FW: In the middle of the editing, I feel we really took a risk in not showing cuts anymore until we were done. But neither did we want to censor ourselves. It was really moving to hear them acknowledge that all of our efforts paid off. After all these years, I’m so happy that I’m still making films with friends. And those friendships also include the people we document, like Reyboy from Last Days at Sea. We just met two weeks ago in Manila with Venice. We made a film about him but our friendship with Reyboy doesn’t end there. XiXi and I talk every day; I talk regularly with Médéric as well. This shows me that my artmaking and my life can blend. This was something I didn’t imagine I would have. I went to film school with the understanding that filmmaking is a profession and life is something you organize outside of that. Now I know that it’s possible that I can have a life making things I like with people I love in such an organic connection. I even make daily diaries now like XiXi does. It’s so great to look back, even in the most difficult times, and realize I had so much fun doing this.

VA: For some months now, I’ve been telling Fan that I don’t think I’m going to make another film. Sometimes I feel that way. Life and artmaking are also very close together for me. So much so that when life is not good, I’m exhausted and just do my best to survive. Lately, I’m trying to re-frame everything as we’re getting ready to release the film. Another producer friend tells me that Fan and I are not very practical, that we always take the longest road for everything. We like to try a lot of things. And that makes me think that maybe it takes living a certain way in order to allow yourself to connect to the world. More and more, it becomes clear to me that the making of things will always be intertwined with how I live my life and what I fight for. What are the things we will try to dismantle so that we can live more closely with each other?

The first time Fan and I pitched this project in 2018 at Docs Port Incheon in South Korea, I told her, even if we make a film or many films and become famous, I hoped that we wouldn’t be hollow. At the time I said it, I didn’t really know what I meant by that. I think I meant that I hoped I would still be moved by life. It’s important to live life and be touched by it and that all the logistics of funding and making a film will be informed by that. It sounds nice, but it’s very hard. If you explain to someone who might be interested in the project that you want to work in a way where you check in with your protagonists at every turn, that doesn’t give them a lot of confidence and they might say no. What I find precious in this work we’ve done together is the realization that we can build systems that align to what’s important to us. Maybe it’s fine to take as much time as we want while also recognizing the privilege of that.
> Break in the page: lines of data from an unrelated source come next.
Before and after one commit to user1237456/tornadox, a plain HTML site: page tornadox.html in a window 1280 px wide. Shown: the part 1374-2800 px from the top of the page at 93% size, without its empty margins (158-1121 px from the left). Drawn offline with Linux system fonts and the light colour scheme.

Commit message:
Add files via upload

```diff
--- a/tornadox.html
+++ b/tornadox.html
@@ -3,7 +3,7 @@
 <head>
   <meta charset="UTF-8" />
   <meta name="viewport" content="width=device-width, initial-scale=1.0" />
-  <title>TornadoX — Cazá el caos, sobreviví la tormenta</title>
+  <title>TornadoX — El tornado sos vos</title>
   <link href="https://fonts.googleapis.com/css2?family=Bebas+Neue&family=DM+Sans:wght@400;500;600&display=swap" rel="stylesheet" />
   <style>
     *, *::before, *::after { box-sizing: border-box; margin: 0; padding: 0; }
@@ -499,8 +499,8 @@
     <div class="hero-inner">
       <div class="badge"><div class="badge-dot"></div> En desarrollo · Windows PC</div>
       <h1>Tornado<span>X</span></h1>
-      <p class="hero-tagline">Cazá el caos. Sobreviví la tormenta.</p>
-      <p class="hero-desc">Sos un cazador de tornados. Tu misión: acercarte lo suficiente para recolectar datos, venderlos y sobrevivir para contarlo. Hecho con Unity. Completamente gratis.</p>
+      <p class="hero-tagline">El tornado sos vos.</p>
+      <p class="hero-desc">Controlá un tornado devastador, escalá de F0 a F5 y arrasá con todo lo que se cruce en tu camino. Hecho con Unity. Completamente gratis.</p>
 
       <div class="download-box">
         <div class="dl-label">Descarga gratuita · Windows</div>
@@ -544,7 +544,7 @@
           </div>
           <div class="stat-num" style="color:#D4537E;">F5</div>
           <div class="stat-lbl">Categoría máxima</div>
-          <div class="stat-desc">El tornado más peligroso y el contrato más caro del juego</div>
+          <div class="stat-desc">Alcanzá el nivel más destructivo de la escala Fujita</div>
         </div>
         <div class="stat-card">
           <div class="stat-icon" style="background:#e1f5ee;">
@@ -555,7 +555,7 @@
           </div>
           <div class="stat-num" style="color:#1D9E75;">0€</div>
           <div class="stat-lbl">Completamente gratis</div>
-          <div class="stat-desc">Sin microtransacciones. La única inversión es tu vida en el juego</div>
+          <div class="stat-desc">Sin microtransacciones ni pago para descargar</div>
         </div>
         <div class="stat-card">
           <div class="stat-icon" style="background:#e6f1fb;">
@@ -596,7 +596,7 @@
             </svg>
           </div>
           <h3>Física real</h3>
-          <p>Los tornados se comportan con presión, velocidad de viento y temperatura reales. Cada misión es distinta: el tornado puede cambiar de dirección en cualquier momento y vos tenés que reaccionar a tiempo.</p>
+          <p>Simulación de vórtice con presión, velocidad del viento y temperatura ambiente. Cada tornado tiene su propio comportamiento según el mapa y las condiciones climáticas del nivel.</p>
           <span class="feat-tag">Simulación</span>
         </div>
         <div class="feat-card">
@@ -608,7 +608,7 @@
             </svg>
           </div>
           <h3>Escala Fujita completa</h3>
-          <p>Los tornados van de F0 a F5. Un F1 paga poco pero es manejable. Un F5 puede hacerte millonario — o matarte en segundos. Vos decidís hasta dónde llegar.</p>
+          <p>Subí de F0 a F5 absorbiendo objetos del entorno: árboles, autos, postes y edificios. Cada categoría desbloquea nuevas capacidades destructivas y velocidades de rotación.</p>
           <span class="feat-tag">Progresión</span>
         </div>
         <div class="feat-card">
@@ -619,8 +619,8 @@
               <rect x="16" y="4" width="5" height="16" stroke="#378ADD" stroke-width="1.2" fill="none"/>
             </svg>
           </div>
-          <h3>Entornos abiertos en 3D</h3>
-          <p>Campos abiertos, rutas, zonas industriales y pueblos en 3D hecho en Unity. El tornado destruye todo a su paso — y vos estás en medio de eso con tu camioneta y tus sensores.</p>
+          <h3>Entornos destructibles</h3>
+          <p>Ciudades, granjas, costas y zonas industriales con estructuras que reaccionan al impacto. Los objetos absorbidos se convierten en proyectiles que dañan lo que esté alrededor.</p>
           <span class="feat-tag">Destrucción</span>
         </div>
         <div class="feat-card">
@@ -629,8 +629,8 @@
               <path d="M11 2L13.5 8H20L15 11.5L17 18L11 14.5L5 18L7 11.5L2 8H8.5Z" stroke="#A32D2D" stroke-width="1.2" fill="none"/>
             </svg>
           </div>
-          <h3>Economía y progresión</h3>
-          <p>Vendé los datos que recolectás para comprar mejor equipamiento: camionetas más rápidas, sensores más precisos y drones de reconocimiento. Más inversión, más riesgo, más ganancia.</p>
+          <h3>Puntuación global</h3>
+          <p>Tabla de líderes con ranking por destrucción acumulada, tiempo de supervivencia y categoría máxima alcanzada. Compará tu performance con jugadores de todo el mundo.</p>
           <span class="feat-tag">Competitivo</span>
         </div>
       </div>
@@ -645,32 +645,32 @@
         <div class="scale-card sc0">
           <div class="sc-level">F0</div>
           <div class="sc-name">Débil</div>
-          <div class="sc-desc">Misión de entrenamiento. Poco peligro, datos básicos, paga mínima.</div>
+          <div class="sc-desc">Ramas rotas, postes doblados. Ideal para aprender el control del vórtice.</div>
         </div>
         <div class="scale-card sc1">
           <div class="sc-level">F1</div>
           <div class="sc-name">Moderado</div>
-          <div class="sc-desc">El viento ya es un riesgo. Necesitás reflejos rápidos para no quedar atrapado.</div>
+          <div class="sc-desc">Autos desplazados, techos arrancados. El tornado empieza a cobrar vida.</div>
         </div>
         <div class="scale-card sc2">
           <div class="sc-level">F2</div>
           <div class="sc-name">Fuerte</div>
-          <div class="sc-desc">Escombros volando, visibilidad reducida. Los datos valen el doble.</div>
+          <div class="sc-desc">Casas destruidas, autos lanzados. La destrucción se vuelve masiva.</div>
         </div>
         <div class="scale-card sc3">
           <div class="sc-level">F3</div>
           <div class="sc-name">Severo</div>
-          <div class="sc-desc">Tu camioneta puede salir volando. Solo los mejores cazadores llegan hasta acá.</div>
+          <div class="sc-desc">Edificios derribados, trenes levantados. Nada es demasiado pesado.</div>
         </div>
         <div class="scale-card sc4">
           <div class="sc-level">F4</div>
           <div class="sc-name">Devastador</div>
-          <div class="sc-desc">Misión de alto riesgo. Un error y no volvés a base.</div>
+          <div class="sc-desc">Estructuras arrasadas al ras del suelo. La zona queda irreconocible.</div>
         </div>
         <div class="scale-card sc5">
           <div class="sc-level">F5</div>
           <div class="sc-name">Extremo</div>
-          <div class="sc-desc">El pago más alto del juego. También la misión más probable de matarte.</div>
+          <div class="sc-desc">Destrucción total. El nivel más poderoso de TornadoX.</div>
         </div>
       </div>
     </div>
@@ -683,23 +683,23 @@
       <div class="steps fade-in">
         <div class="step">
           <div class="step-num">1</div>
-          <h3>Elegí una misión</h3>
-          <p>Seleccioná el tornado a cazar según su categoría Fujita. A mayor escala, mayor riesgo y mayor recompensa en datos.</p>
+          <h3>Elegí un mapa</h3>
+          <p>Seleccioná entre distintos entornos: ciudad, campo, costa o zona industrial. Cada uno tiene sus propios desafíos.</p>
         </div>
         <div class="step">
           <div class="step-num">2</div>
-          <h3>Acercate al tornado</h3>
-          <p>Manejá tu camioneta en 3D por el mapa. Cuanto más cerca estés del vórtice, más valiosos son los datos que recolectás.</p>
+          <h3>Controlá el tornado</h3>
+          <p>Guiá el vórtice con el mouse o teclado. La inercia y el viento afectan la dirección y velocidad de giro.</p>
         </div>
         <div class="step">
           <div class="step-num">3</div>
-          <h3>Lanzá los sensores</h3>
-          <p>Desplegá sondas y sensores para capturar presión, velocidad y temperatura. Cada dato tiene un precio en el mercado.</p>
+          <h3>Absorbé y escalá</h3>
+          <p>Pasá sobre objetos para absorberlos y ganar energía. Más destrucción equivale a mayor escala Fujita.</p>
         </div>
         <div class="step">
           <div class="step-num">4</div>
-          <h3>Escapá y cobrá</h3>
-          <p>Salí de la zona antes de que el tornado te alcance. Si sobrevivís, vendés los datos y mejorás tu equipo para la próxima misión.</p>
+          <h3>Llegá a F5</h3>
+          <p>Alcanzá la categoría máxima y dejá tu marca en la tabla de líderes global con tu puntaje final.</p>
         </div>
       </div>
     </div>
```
It doesn’t always have to feel like a battle. We can build things together. If you’re not alone, you can go down any path in any way you want to and continue to keep close those things that are most valuable and important to you. 

XiXi, Fan and Venice, 2019

Pamela Cohn is a Helsinki-based critic, writer, film & video curator, story structure consultant, and festival moderator. She’s the author of Lucid Dreaming: Conversations with 29 Filmmakers(OR Books, New York & London, 2020), and co-producer and host of The Lucid Dreaming Podcast: Conversations on Cinema, Art & Moving Image http://www.pamelacohn.com/